Healthier 2008 sponsors include Abbott Laboratories, Allstate, American Honda, Anheuser-Busch (since acquired by InBev), Chase Foundation, Colgate-Palmolive, Continental Airlines, Entergy, FedEx, Ford, Home Depot, Johnson & Johnson, PepsiCo, Pfizer, UPS Foundation and Wal-Mart.
At the event, Colgate-Palmolive accepted a “corporate excellence” award, prompting NLPC to ask the company to give it back. In a letter to Reuben Mark, the company’s Chairman, NLPC President Peter Flaherty called the award “a dubious honor indeed.”
In an April 22 letter defending the award, Mark asserted that the NAN convention was “broadly attended by a number of elected officials and many current and past leaders of the U.S. civil rights movement.” The letter did not, however, mention Sharpton’s name once. (The conference program listed a session titled “The Future of Black Politics.” The sole participant was identified as indicted Rep. William Jefferson.)

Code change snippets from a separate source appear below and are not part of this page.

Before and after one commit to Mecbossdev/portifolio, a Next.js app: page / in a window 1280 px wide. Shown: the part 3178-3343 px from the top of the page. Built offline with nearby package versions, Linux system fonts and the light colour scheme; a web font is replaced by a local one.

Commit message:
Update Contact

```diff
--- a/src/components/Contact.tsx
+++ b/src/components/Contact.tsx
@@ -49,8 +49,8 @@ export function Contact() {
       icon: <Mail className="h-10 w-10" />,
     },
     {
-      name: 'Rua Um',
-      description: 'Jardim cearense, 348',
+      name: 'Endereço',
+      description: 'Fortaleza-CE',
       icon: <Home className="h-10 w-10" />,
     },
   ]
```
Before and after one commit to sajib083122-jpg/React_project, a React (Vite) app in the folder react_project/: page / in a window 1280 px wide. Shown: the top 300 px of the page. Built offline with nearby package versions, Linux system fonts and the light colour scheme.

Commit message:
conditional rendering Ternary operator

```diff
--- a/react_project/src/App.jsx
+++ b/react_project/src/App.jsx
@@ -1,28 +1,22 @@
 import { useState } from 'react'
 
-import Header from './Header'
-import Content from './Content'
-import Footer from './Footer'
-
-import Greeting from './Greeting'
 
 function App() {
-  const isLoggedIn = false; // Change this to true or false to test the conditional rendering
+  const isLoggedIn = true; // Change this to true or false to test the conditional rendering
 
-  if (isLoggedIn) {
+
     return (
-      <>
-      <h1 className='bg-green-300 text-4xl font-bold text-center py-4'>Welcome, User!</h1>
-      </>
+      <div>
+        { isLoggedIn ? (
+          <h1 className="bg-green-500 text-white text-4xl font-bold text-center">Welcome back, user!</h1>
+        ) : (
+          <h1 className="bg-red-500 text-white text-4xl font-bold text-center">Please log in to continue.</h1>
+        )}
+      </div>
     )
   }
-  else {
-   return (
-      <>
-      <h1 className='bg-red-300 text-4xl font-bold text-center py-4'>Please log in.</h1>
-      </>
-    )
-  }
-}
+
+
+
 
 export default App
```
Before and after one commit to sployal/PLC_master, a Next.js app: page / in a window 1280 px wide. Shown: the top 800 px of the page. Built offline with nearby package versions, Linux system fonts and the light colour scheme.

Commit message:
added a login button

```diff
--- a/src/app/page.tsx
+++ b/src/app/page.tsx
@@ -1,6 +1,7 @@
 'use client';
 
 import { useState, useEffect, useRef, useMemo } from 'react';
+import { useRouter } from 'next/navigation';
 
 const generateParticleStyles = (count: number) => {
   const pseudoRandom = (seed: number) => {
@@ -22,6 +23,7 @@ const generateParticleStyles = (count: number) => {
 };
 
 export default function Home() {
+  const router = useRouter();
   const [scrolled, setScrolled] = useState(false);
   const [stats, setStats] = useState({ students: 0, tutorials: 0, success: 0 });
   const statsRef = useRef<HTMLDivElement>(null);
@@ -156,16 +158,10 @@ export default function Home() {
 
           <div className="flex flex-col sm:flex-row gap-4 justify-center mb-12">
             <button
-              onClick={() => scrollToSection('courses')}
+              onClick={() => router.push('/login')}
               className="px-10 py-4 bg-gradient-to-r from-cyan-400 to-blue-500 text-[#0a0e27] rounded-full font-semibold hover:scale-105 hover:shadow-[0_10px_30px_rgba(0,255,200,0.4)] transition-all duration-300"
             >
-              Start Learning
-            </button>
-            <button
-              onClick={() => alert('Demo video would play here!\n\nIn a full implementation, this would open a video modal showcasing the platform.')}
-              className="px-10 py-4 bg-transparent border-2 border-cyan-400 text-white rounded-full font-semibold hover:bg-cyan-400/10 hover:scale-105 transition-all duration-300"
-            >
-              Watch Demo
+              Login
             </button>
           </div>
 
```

Flaherty pressed the issue at the Colgate-Palmolive annual meeting in New York City a few weeks later. He confronted Mark directly, “If Colgate is so proud of this award, why can’t you bring yourself to use Sharpton’s name?” Mark refused to answer, prompting Flaherty to taunt, “Why not, aren’t you the Chairman?”
CEO Ian Cook jumped in and said he would answer. After a long-winded nonresponse, Flaherty asked, “OK then, tell us how much shareholders’ money went to Sharpton?” Cook said it was a “modest” amount but refused to specify. Finally, after more prodding by Flaherty, Cook said it was $50,000.